War has devastating impacts on wildlife and other natural resources. Refugees are in no position to consider the environmental consequences of their actions. They hunt, gather firewood or build encampments to survive. The local proliferation of small arms leads to increased hunting for wild animals, or bush meat. And all too frequently, poaching during these lawless times leads to annihilation of wildlife, such as the loss of 95 percent of the hippopotamus in Congo’s Virunga National Park in 2006, and the deliberate slaughter of mountain gorillas in that same park in 2007.

Ecosystem protection must be integrated into military, reconstruction and humanitarian programs in the world’s conflict zones. Conservationists must work alongside these sectors in the wartime planning stage as well as during and after conflicts.

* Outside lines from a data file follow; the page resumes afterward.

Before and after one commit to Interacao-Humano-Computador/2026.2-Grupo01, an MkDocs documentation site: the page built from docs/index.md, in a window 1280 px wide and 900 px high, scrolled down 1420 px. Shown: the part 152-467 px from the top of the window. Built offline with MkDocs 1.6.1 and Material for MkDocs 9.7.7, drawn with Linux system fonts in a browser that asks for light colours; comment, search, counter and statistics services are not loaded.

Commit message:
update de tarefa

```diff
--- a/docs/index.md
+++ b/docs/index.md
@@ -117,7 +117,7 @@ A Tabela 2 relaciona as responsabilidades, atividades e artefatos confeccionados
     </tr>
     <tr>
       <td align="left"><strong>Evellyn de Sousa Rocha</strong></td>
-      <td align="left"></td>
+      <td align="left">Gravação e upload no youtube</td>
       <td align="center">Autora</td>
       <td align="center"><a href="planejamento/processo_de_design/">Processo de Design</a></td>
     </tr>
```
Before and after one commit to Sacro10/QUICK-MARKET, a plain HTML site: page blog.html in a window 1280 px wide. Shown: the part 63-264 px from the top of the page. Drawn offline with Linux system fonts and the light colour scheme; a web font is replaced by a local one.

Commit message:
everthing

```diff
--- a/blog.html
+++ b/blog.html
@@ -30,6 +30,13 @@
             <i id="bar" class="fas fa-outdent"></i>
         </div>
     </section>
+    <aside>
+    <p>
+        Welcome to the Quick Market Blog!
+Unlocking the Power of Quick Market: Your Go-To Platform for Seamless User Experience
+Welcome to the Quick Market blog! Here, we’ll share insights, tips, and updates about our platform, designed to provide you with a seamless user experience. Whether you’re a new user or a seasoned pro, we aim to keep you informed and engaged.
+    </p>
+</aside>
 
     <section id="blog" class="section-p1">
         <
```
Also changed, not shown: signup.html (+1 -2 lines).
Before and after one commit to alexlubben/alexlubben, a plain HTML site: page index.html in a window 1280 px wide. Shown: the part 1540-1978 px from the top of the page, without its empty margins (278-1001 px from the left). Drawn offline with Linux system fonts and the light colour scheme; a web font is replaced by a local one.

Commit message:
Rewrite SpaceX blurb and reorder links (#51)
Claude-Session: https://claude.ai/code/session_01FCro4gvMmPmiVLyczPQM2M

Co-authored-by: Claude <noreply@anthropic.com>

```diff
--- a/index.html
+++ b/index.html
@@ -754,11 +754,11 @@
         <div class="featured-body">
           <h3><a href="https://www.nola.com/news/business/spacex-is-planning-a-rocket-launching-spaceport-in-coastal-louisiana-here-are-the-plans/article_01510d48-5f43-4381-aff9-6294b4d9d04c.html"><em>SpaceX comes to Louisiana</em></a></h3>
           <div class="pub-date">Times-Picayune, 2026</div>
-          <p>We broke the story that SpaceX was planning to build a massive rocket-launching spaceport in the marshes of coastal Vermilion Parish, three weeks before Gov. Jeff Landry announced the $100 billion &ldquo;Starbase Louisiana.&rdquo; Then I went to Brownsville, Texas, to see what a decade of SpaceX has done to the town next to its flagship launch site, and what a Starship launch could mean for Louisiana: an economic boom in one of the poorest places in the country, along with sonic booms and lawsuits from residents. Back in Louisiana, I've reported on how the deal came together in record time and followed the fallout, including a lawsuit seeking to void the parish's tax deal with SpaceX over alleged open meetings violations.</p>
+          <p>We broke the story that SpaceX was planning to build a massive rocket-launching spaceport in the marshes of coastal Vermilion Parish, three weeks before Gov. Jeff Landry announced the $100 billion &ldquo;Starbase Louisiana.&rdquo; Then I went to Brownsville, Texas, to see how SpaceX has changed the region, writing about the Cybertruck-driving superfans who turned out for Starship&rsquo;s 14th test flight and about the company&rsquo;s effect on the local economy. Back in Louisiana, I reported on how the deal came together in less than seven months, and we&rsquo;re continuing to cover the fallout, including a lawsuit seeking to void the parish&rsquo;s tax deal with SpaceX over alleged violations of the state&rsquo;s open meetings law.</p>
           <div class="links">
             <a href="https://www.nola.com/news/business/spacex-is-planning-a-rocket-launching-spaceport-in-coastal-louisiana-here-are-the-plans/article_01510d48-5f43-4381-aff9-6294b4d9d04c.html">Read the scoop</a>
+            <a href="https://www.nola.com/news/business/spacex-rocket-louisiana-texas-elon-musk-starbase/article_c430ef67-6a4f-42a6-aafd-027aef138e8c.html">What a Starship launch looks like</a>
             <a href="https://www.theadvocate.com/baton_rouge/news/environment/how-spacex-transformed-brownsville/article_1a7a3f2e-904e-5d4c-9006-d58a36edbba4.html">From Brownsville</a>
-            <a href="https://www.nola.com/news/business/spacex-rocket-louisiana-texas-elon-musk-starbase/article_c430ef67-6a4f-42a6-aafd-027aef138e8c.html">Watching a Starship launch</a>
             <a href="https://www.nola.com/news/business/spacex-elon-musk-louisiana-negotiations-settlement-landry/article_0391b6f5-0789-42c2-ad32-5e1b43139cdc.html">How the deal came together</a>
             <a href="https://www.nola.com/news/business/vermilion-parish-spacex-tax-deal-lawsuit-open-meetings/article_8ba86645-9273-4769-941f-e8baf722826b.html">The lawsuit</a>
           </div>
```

Supporting national institutions and local staff throughout the duration of a conflict is key. Local conservationists often remain to work in conflict areas because these places are their homes. Maintaining salaries and providing safe houses and funds to rebuild homes is an ethical imperative as well as a good conservation strategy. Yet very often the response of conservation organizations and other donor agencies is to pull out as soon as conflicts begin, which only exacerbates the problem over the long term.

The pattern of violence appears to be continuing into the 21st century. And while one must be cautious in speculating cause and effect, the fact that so many conflicts have occurred in areas of high biodiversity loss and natural resource degradation warrants much further attention.

Russell A. Mittermeier is president of the Arlington, Va.,-based Conservation International; Thor Hanson is an independent conservation biologist and author based in Washington state.

13 million hectares saved in Congo

It finally seems like things might be looking up in Congo. 2000 Rwandan troopes are working the the DRC military to flush out the perpetrators of the Rwandan Genocide.

Following a review of 156 logging concessions granted in recent years, 91 (60%) will be canceled and 13 million hectares in the DR Congo will not be logged. The remaining 65 logging operations will go ahead and clear nearly 10 million hectares. While the cancellation of contracts is a step in the right direction, it falls short of expectations. All of the canceled contracts were issued in questionable circumstances, just part of the rampant corruption in that country. The Congo Basin is the second largest tropical forest in the world after the Amazon and is home to thousands of great apes amongst other species. But it is being destroyed at a rate of over 800,000 hectares a year (an area roughly the size of Massachusetts) due to logging, mining and agricultural land clearance.

We will be bringing news from the ground shortly.